| | Re: repeater
"Eric" <email@example.com> wrote in message
> <firstname.lastname@example.org> wrote in message
> news:email@example.com oups.com...
>>I have a a remote section of my house that uses wireless. I have
>> a linksys wireless n router. I want to add a repeater between the
>> router and user as the connection is weak. What is my best choice?
> As John pointed out, repeating reduces your bandwidth. In fact, it cuts
> your pipe in half.
> If all you do is pass internet traffic, it probably won't be noticable --
> but if you pass a lot of LAN traffic around, repeating is quite ugly.
> The "best" choice is another, standalone, seperate, wireless access
> point -- running as a standalone, seperate, wireless access point.
> If running CAT5 to where you want the additional WAP isn't practical, what
> you could do (and I'm doing this), is get both a wireless-ethernet bridge
> and a new WAP. The bridge, acting as a client, brings your pipe in from
> the air and into the WAP over ethernet. Config the WAP with the same SSID

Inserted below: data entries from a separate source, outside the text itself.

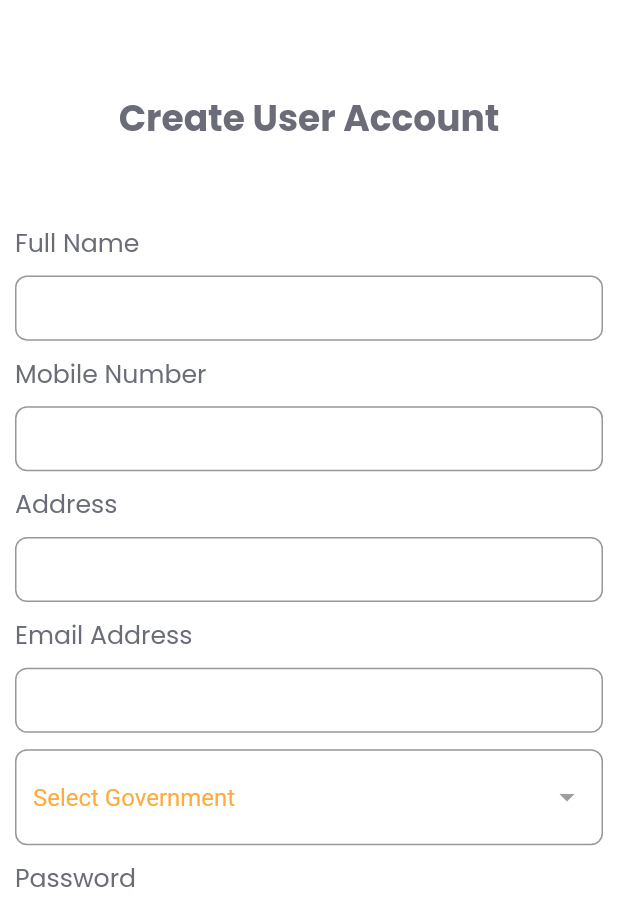
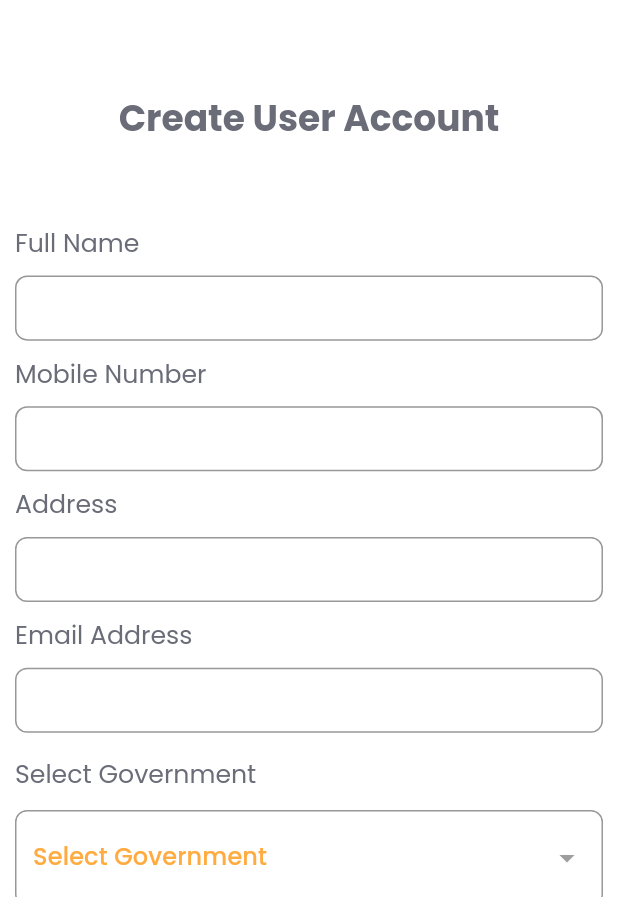
Before and after one commit to Mohammedomargallya39/Training, a Flutter app: the RegisterPage screen opened directly, on a phone screen of 412 x 824 dp, the part 324-1236 px from its top. Run offline on Flutter 3.47's test engine with Material 2 defaults, Android fonts, the phone set to English and light mode, and no system bars; our stand-ins replace bloc, dartz, dio, equatable, flutter_bloc, flutter_svg and 3 more; accounts and stored records are empty.

Commit message:
Register Screen Edits

```diff
--- a/lib/core/util/widgets/my_drop_down_button_field.dart
+++ b/lib/core/util/widgets/my_drop_down_button_field.dart
@@ -46,7 +46,16 @@ class MyDropDownButton extends StatelessWidget {
 
     return BlocBuilder<AppCubit,AppState>(
       builder: (context, state) {
-        return DropdownButtonFormField(
+        return Column(
+          crossAxisAlignment: CrossAxisAlignment.start,
+          children: [
+            space5Vertical(context),
+            Text(
+              appTranslation(context).select,
+              style: Theme.of(context).textTheme.subtitle1,
+            ),
+            space10Vertical(context),
+            DropdownButtonFormField(
               decoration: InputDecoration(
                 focusedBorder: OutlineInputBorder(
                   borderRadius: BorderRadius.circular(
@@ -107,9 +116,9 @@ class MyDropDownButton extends StatelessWidget {
                 Icons.arrow_drop_down ,
                 color: Colors.grey,
               ),
-          style: const TextStyle(
+              style:  Theme.of(context).textTheme.subtitle2!.copyWith(
                   color: Colors.orangeAccent,
-            fontSize: 16,
+                  fontSize: 16
               ),
               onChanged: (String? value)
               {
@@ -123,6 +132,8 @@ class MyDropDownButton extends StatelessWidget {
                     child: Text(value),
                   );
               }).toList(),
+            ),
+          ],
         );
       },
     );
```
Lines whose indentation alone changed are shown as unchanged.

> as the WAP that you want to "repeat", but use a different channel. You
> now have a "repeater", but without cutting the pipe in half.

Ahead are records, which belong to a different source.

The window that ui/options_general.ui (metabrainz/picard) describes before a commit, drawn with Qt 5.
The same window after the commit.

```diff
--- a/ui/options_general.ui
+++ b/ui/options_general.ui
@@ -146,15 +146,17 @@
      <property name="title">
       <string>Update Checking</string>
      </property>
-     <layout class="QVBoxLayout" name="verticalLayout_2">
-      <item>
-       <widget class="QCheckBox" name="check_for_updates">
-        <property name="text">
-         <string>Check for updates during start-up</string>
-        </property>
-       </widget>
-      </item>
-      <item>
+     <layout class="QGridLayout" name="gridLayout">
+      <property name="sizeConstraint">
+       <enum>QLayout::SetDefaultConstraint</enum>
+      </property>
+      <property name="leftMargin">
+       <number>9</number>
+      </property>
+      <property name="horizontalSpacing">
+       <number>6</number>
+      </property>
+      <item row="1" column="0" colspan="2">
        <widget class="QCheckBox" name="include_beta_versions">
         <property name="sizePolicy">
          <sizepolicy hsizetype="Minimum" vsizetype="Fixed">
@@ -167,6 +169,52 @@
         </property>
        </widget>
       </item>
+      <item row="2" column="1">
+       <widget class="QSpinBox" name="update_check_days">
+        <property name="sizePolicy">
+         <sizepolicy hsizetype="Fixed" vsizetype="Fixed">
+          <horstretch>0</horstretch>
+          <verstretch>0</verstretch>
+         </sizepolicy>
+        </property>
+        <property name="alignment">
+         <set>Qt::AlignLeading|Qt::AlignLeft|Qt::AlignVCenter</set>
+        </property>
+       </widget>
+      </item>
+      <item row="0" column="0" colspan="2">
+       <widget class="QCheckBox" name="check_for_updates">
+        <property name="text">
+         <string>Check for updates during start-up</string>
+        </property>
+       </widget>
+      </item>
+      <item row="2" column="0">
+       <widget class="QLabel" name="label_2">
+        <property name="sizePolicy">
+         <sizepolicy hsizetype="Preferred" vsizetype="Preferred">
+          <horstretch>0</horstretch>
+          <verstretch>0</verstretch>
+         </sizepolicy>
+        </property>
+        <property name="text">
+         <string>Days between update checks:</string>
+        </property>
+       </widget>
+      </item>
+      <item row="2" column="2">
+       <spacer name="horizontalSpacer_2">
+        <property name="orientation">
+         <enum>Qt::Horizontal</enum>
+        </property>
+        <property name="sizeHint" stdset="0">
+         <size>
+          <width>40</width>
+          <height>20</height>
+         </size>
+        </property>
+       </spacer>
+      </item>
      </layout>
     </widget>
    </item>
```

Oh, yeah, bring the bridge online before the second WAP or the bridge may
lock into the second's WAP's and go into a useless loop.
My DLink bridge stays locked with the "originating" WAP, if its brought up

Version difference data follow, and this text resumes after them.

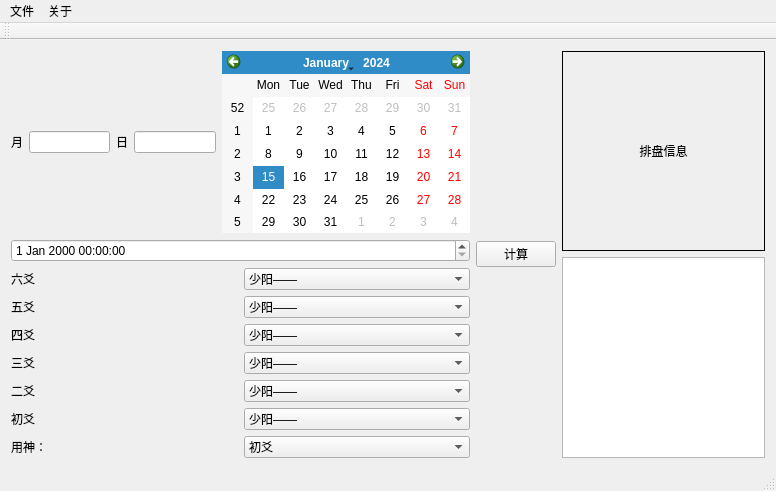
Above: QDivination/QDivination.ui from ccliuyang/Six-hexagram before the change. Below: the same form after it.
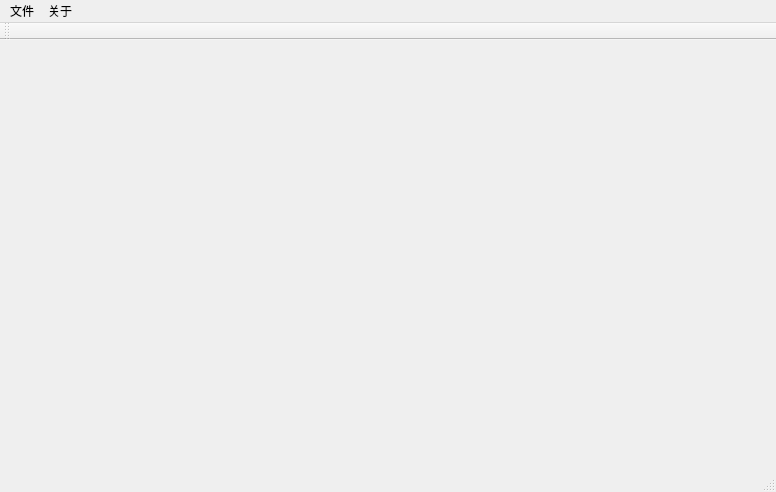
That is the form after the change.

Commit message: 添加排盘录入信息界面

```diff
--- a/QDivination/QDivination.ui
+++ b/QDivination/QDivination.ui
@@ -7,325 +7,14 @@
     <x>0</x>
     <y>0</y>
     <width>776</width>
-    <height>491</height>
+    <height>492</height>
    </rect>
   </property>
   <property name="windowTitle">
    <string>QDivination</string>
   </property>
   <widget class="QWidget" name="centralWidget">
-   <layout class="QVBoxLayout" name="verticalLayout_4">
-    <item>
-     <layout class="QHBoxLayout" name="horizontalLayout_3">
-      <item>
-       <layout class="QHBoxLayout" name="horizontalLayout_2">
-        <item>
-         <layout class="QVBoxLayout" name="verticalLayout_2">
-          <item>
-           <layout class="QVBoxLayout" name="verticalLayout">
-            <item>
-             <layout class="QHBoxLayout" name="horizontalLayout">
-              <item>
-               <widget class="QLabel" name="label_8">
-                <property name="text">
-                 <string>月</string>
-                </property>
-               </widget>
-              </item>
-              <item>
-               <widget class="QLineEdit" name="lineEdit"/>
-              </item>
-              <item>
-               <widget class="QLabel" name="label_9">
-                <property name="text">
-                 <string>日</string>
-                </property>
-               </widget>
-              </item>
-              <item>
-               <widget class="QLineEdit" name="lineEdit_2"/>
-              </item>
-              <item>
-               <widget class="QCalendarWidget" name="calendarWidget"/>
-              </item>
-             </layout>
-            </item>
-            <item>
-             <widget class="QDateTimeEdit" name="dateTimeEdit"/>
-            </item>
-           </layout>
-          </item>
-          <item>
-           <layout class="QGridLayout" name="gridLayout">
-            <item row="0" column="0">
-             <widget class="QLabel" name="label">
-              <property name="text">
-               <string>六爻</string>
-              </property>
-             </widget>
-            </item>
-            <item row="0" column="1">
-             <widget class="QComboBox" name="comboBox">
-              <item>
-               <property name="text">
-                <string>少阳——</string>
-               </property>
-              </item>
-              <item>
-               <property name="text">
-                <string>少阴— —</string>
-               </property>
-              </item>
-              <item>
-               <property name="text">
-                <string>老阳O——</string>
-               </property>
-              </item>
-              <item>
-               <property name="text">
-                <string>老阴X— —</string>
-               </property>
-              </item>
-             </widget>
-            </item>
-            <item row="1" column="0">
-             <widget class="QLabel" name="label_2">
-              <property name="text">
-               <string>五爻</string>
-              </property>
-             </widget>
-            </item>
-            <item row="1" column="1">
-             <widget class="QComboBox" name="comboBox_2">
-              <item>
-               <property name="text">
-                <string>少阳——</string>
-               </property>
-              </item>
-              <item>
-               <property name="text">
-                <string>少阴— —</string>
-               </property>
-              </item>
-              <item>
-               <property name="text">
-                <string>老阳O——</string>
-               </property>
-              </item>
-              <item>
-               <property name="text">
-                <string>老阴X— —</string>
-               </property>
-              </item>
-             </widget>
-            </item>
-            <item row="2" column="0">
-             <widget class="QLabel" name="label_3">
-              <property name="text">
-               <string>四爻</string>
-              </property>
-             </widget>
-            </item>
-            <item row="2" column="1">
-             <widget class="QComboBox" name="comboBox_3">
-              <item>
-               <property name="text">
-                <string>少阳——</string>
-               </property>
-              </item>
-              <item>
-               <property name="text">
-                <string>少阴— —</string>
-               </property>
-              </item>
-              <item>
-               <property name="text">
-                <string>老阳O——</string>
-               </property>
-              </item>
-              <item>
-               <property name="text">
-                <string>老阴X— —</string>
-               </property>
-              </item>
-             </widget>
-            </item>
-            <item row="3" column="0">
-             <widget class="QLabel" name="label_5">
-              <property name="text">
-               <string>三爻</string>
-              </property>
-             </widget>
-            </item>
-            <item row="3" column="1">
-             <widget class="QComboBox" name="comboBox_4">
-              <item>
-               <property name="text">
-                <string>少阳——</string>
-               </property>
-              </item>
-              <item>
-               <property name="text">
-                <string>少阴— —</string>
-               </property>
-              </item>
-              <item>
-               <property name="text">
-                <string>老阳O——</string>
-               </property>
-              </item>
-              <item>
-               <property name="text">
-                <string>老阴X— —</string>
-               </property>
-              </item>
-             </widget>
-            </item>
-            <item row="4" column="0">
-             <widget class="QLabel" name="label_4">
-              <property name="text">
-               <string>二爻</string>
-              </property>
-             </widget>
-            </item>
-            <item row="4" column="1">
-             <widget class="QComboBox" name="comboBox_5">
-              <item>
-               <property name="text">
-                <string>少阳——</string>
-               </property>
-              </item>
-              <item>
-               <property name="text">
-                <string>少阴— —</string>
-               </property>
-              </item>
-              <item>
-               <property name="text">
-                <string>老阳O——</string>
-               </property>
-              </item>
-              <item>
-               <property name="text">
-                <string>老阴X— —</string>
-               </property>
-              </item>
-             </widget>
-            </item>
-            <item row="5" column="0">
-             <widget class="QLabel" name="label_6">
-              <property name="text">
-               <string>初爻</string>
-              </property>
-             </widget>
-            </item>
-            <item row="5" column="1">
-             <widget class="QComboBox" name="comboBox_6">
-              <item>
-               <property name="text">
-                <string>少阳——</string>
-               </property>
-              </item>
-              <item>
-               <property name="text">
-                <string>少阴— —</string>
-               </property>
-              </item>
-              <item>
-               <property name="text">
-                <string>老阳O——</string>
-               </property>
-              </item>
-              <item>
-               <property name="text">
-                <string>老阴X— —</string>
-               </property>
-              </item>
-             </widget>
-            </item>
-            <item row="6" column="0">
-             <widget class="QLabel" name="label_7">
-              <property name="text">
-               <string>用神：</string>
-              </property>
-             </widget>
-            </item>
-            <item row="6" column="1">
-             <widget class="QComboBox" name="comboBox_7">
-              <item>
-               <property name="text">
-                <string>初爻</string>
-               </property>
-              </item>
-              <item>
-               <property name="text">
-                <string>二爻</string>
-               </property>
-              </item>
-              <item>
-               <property name="text">
-                <string>三爻</string>
-               </property>
-              </item>
-              <item>
-               <property name="text">
-                <string>四爻</string>
-               </property>
-              </item>
-              <item>
-               <property name="text">
-                <string>五爻</string>
-               </property>
-              </item>
-              <item>
-               <property name="text">
-                <string>六爻</string>
-               </property>
-              </item>
-             </widget>
-            </item>
-           </layout>
-          </item>
-         </layout>
-        </item>
-        <item>
-         <widget class="QPushButton" name="pushButton">
-          <property name="text">
-           <string>计算</string>
-          </property>
-         </widget>
-        </item>
-       </layout>
-      </item>
-      <item>
-       <layout class="QVBoxLayout" name="verticalLayout_3">
-        <item>
-         <widget class="QLabel" name="label_10">
-          <property name="minimumSize">
-           <size>
-            <width>0</width>
-            <height>200</height>
-           </size>
-          </property>
-          <property name="frameShape">
-           <enum>QFrame::Box</enum>
-          </property>
-          <property name="text">
-           <string>排盘信息</string>
-          </property>
-          <property name="alignment">
-           <set>Qt::AlignCenter</set>
-          </property>
-         </widget>
-        </item>
-        <item>
-         <widget class="QTextEdit" name="textEdit"/>
-        </item>
-       </layout>
-      </item>
-     </layout>
-    </item>
-   </layout>
+   <layout class="QVBoxLayout" name="verticalLayout_4"/>
   </widget>
   <widget class="QMenuBar" name="menuBar">
    <property name="geometry">
```
Left out of the diff: 4 changed lines with no effect on the pictures. The commit also changes 18 other files.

before the second WAP. (As both have same SSID's).
Better bridges probably can be locked onto an SSID by MAC and channel, I'd